**What to do:** Every entry below should be restated word for word, except for its images.

**Exercise material:**
•••

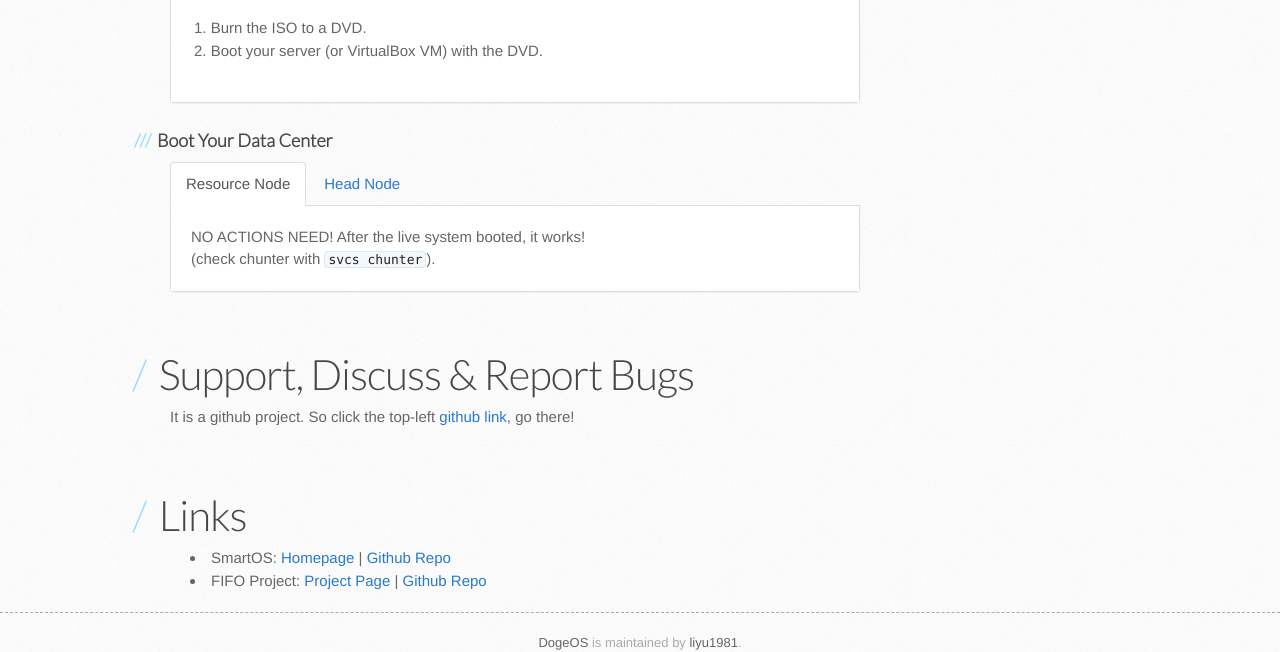
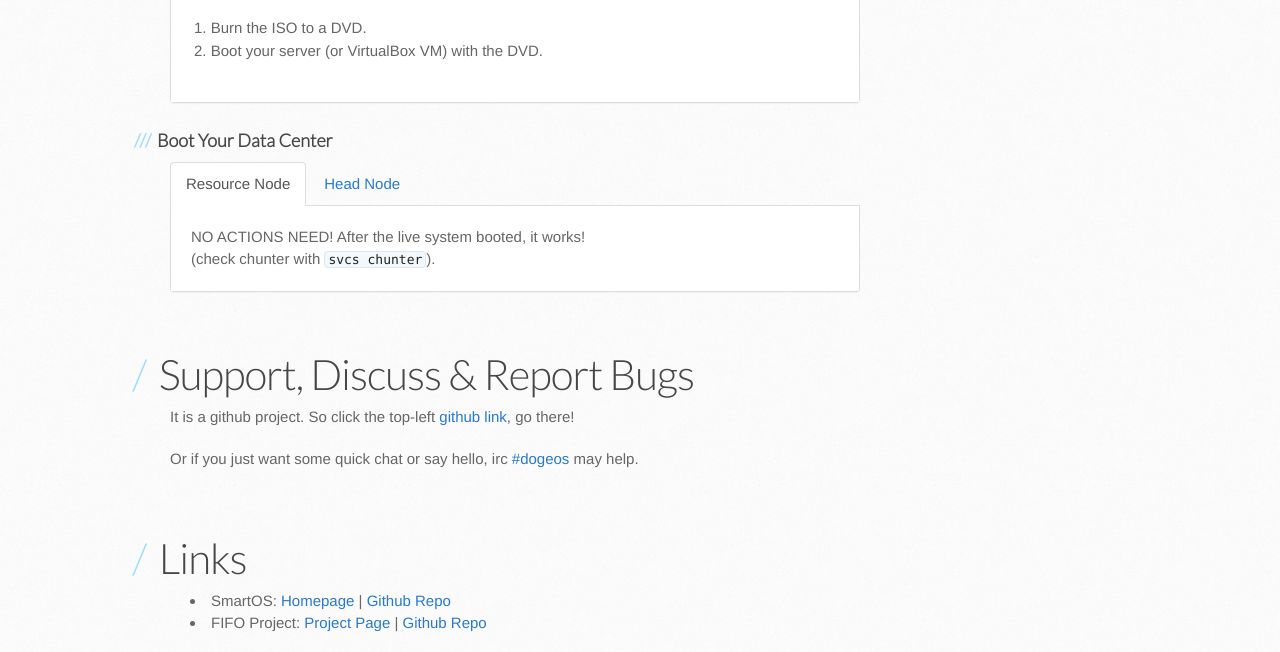
Before and after one commit to Project-DogeOS/Project-DogeOS.github.io, a plain HTML site: page index.html in a window 1280 px wide. Shown: the part 1242-1894 px from the top of the page. Drawn offline with nearby package versions, Linux system fonts and the light colour scheme.

Commit message:
added the dogeos channel, it is new :)

```diff
--- a/index.html
+++ b/index.html
@@ -136,6 +136,7 @@
 
 <h1><a class="anchor" href="#support"><span class="octicon octicon-link"></span></a>Support, Discuss & Report Bugs</h1>
 <p>It is a github project. So click the top-left <a href="https://github.com/Project-DogeOS/DogeOS">github link</a>, go there! </p>
+<p>Or if you just want some quick chat or say hello, irc <a href="http://webchat.freenode.net/?channels=#dogeos">#dogeos</a> may help.</p>
 
 <hr>
 
```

•••

**Answer area:**
Before and after one commit to Project-DogeOS/Project-DogeOS.github.io, a plain HTML site: page index.html in a window 1280 px wide. Shown: the part 1242-1894 px from the top of the page. Drawn offline with nearby package versions, Linux system fonts and the light colour scheme.

Commit message:
added the dogeos channel, it is new :)

```diff
--- a/index.html
+++ b/index.html
@@ -136,6 +136,7 @@
 
 <h1><a class="anchor" href="#support"><span class="octicon octicon-link"></span></a>Support, Discuss & Report Bugs</h1>
 <p>It is a github project. So click the top-left <a href="https://github.com/Project-DogeOS/DogeOS">github link</a>, go there! </p>
+<p>Or if you just want some quick chat or say hello, irc <a href="http://webchat.freenode.net/?channels=#dogeos">#dogeos</a> may help.</p>
 
 <hr>
 
```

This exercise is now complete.